In fact, despite business-community concerns that family leave would hurt productivity, a recent report on the situation in California from the Center for Economic and Policy research (CEPR) in Washington, DC, found that fear unrealized. Roughly 90 percent of businesses surveyed as part of CEPR’s Leaves That Pay report said that paid family leave either had no impact or a positive impact on productivity, performance, turnover and morale. nor did it result in companies being short-staffed: only about 6 percent of employees took off each year. In California, 60 percent of employers surveyed said they saved money because employees used state family leave instead of employer-aid sick leave, vacation time or disability benefits, according to CEPR.
More states are beginning to follow suit. Washington State passed paid-family-leave legislation in 2007 (although it has yet to be implemented); and Massachusetts, New Hampshire, New York and Oregon each have had similar measures under consideration in recent years. How does your state fare?
The National Partnership for Women and Families has long been pressing for Paid Family Medical Leave. They have started a petition in conjunction with Working Mother to push for paid family medical leave. While this may be an uphill battle, it is a battle that can be won. Yet, it will only be won if people who are truly concerned and affected get involved.

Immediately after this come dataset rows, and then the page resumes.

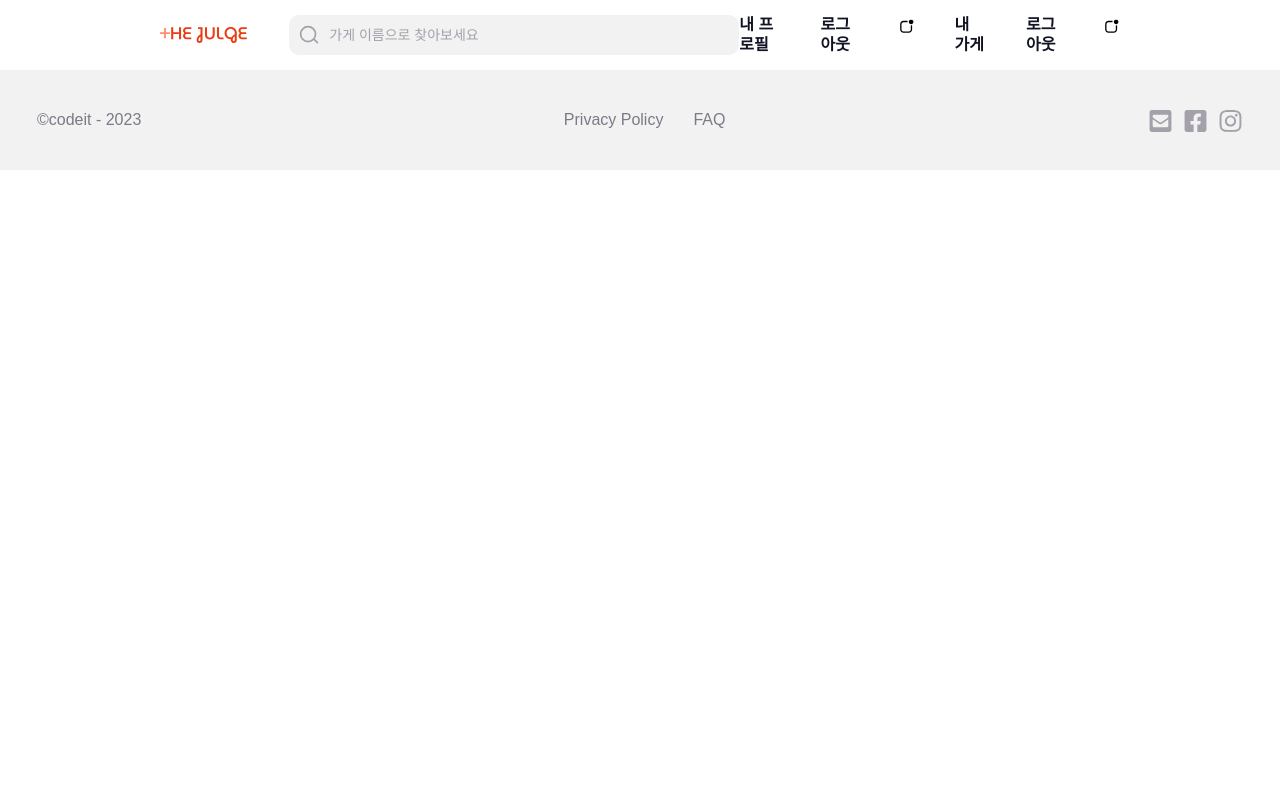
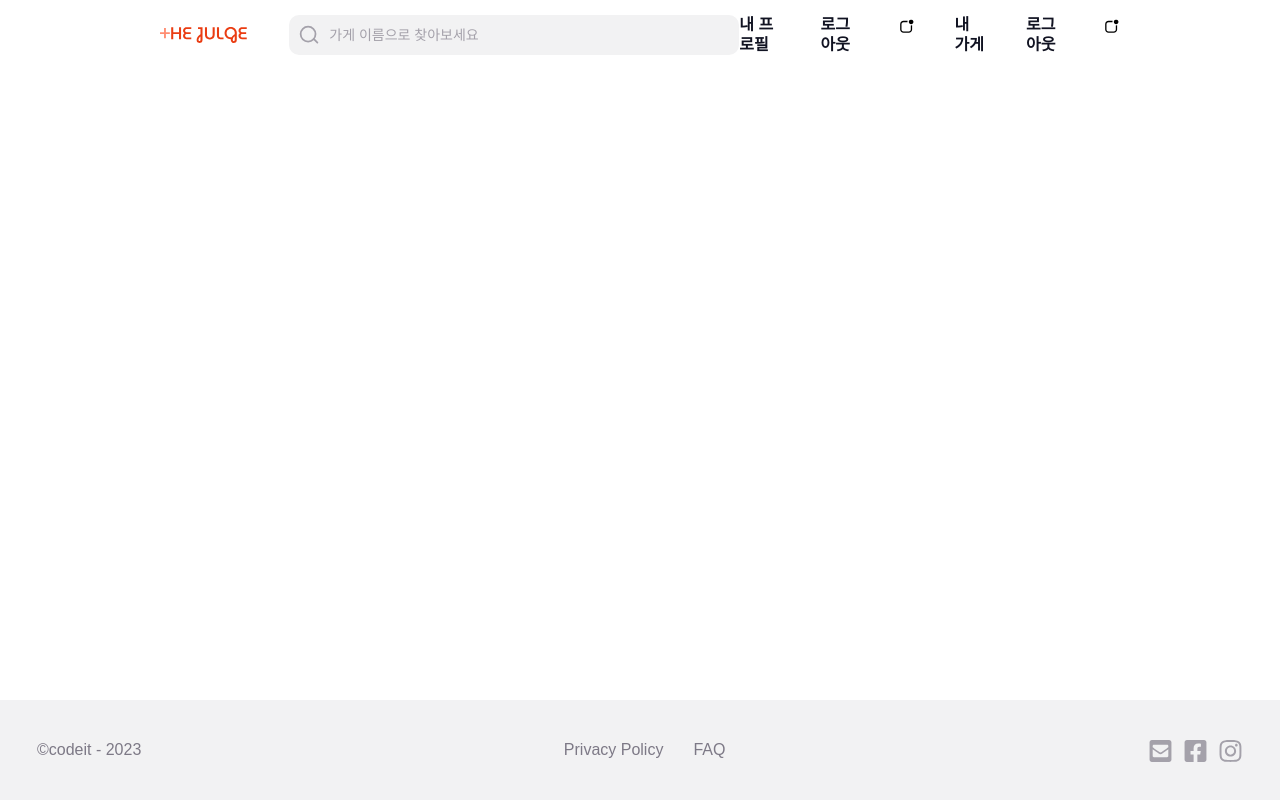
Before and after one commit to TheJulge/Frontend, a Next.js app: page / in a window 1280 px wide. Built offline with nearby package versions, Linux system fonts and the light colour scheme; a web font is replaced by a local one.

Commit message:
fix: footer 하단에 고정

```diff
--- a/pages/index.tsx
+++ b/pages/index.tsx
@@ -6,7 +6,7 @@ export default function Home() {
       <Head>
         <title>theJulge</title>
       </Head>
-      <div>{/* fragment eslint 에러 방지용 태그 */}</div>
+      <main>{/* fragment eslint 에러 방지용 태그 */}</main>
     </>
   );
 }
--- a/styles/globals.css
+++ b/styles/globals.css
@@ -68,3 +68,12 @@ iframe {
 .react-datepicker-popper[data-placement^='bottom'] .react-datepicker__triangle {
   display: none !important;
 }
+
+#__next {
+  display: flex;
+  flex-direction: column;
+  min-height: 100vh;
+  main {
+    flex-grow: 1;
+  }
+}
```
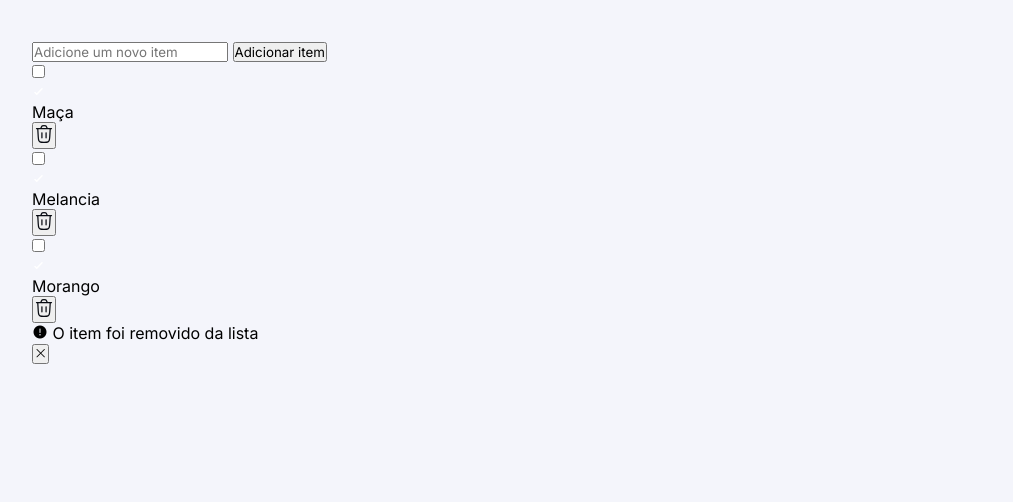
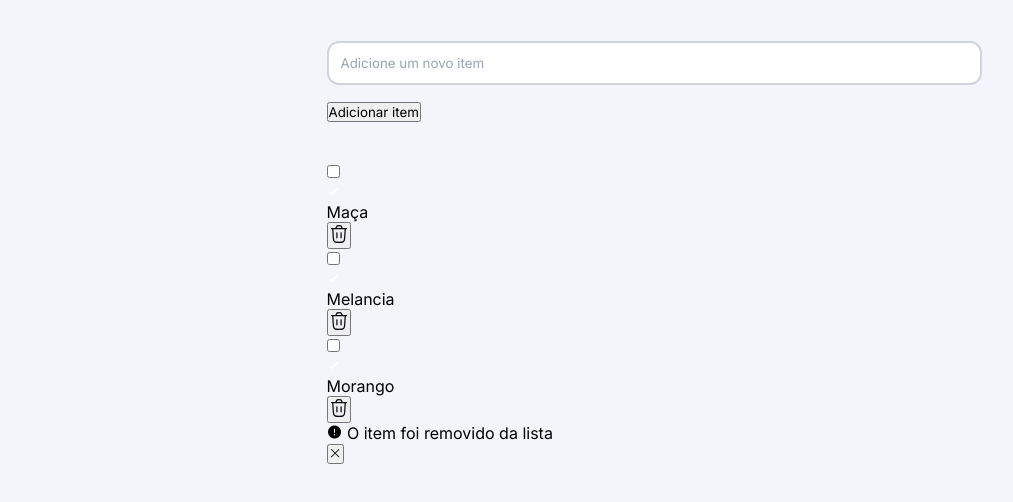
Before and after one commit to LarissaSchmidtSantos11tiA/quickList-, a plain HTML site: page index.html in a window 1280 px wide. Shown: the part 168-670 px from the top of the page, without its empty margins (0-1013 px from the left). Drawn offline with nearby package versions, Linux system fonts and the light colour scheme.

Commit message:
escrevi &::hover ao inves de &:hover

```diff
--- a/style.css
+++ b/style.css
@@ -57,3 +57,32 @@
         line-height: 3.2rem;
     }
 }
+
+
+main {
+    max-width: 62.7rem;
+    margin-inline: auto;
+}
+
+.add-item {
+    margin-bottom: 4rem;
+
+    input {
+        width: 100%;
+        padding: 1.2rem;
+        border: 2px solid var(--border-primary);
+        border-radius: 1.2rem;
+        margin-bottom: 1.6rem;
+        outline: none;
+        color: var(--content-primary);
+
+        &::placeholder {
+            color: var(--content-tertiary);
+        }
+
+        &::hover {
+            border: 2px solid var(--border-hover);
+        }
+
+    }
+}
```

To that end, Mamas on Bedrest & Beyond is joining in this battle and asking you mamas to do the same. Women who are prescribed bed rest during their pregnancies face unprecedented financial hardship. In the 2 years that Mamas on Bedrest & Beyond has existed, we have heard stories of women losing their jobs, losing their medical benefits, inability to meet monthly financial obligations, home foreclosures and bankruptcy. Paid Parental Leave laws could alleviate much of this financial strain and enable mamas on bed rest to focus on taking care of their health and the health of their unborn babies. We are asking that you please take a moment and sign the petition. Contact your legislators and share your stories. Mamas on Bedrest, you more than many other women know the challenges and difficulties associated with not being paid while on maternity leave. Lift your voices! Help us win the battle!!
Join the discussion. Post your comments and maternity leave stories below in our comments section. The more awareness we can raise, the better!! We will also be discussing this issue on our Facebook Page and on Twitter (follow us, @mamasonbedrest)
Working Mother: Everyone But U.S.: The State of Maternity Leave
The National Partnership for Women and Families and Working Mother Paid Family Leave Petition
Mamas on Bedrest, do you have hip and/or low back pain? Wanna know how to gently stretch your hips? Join Bedrest Coach Darline Turner-Lee this Wednesday, September 28th for a FREE demo of Bedrest Fitness. What will be presented? Take a look below for a sample. Darline shows a simple hip stretch done while in bed utilizing pillows and a bath towel. The Webinar is this Wednesday, September 28, 9:15-10:15 am CT. And it’s completely free. All you’ll need to participate are some pillows, a bath towel and you-in bed!To get the login details, e-mail email@example.com.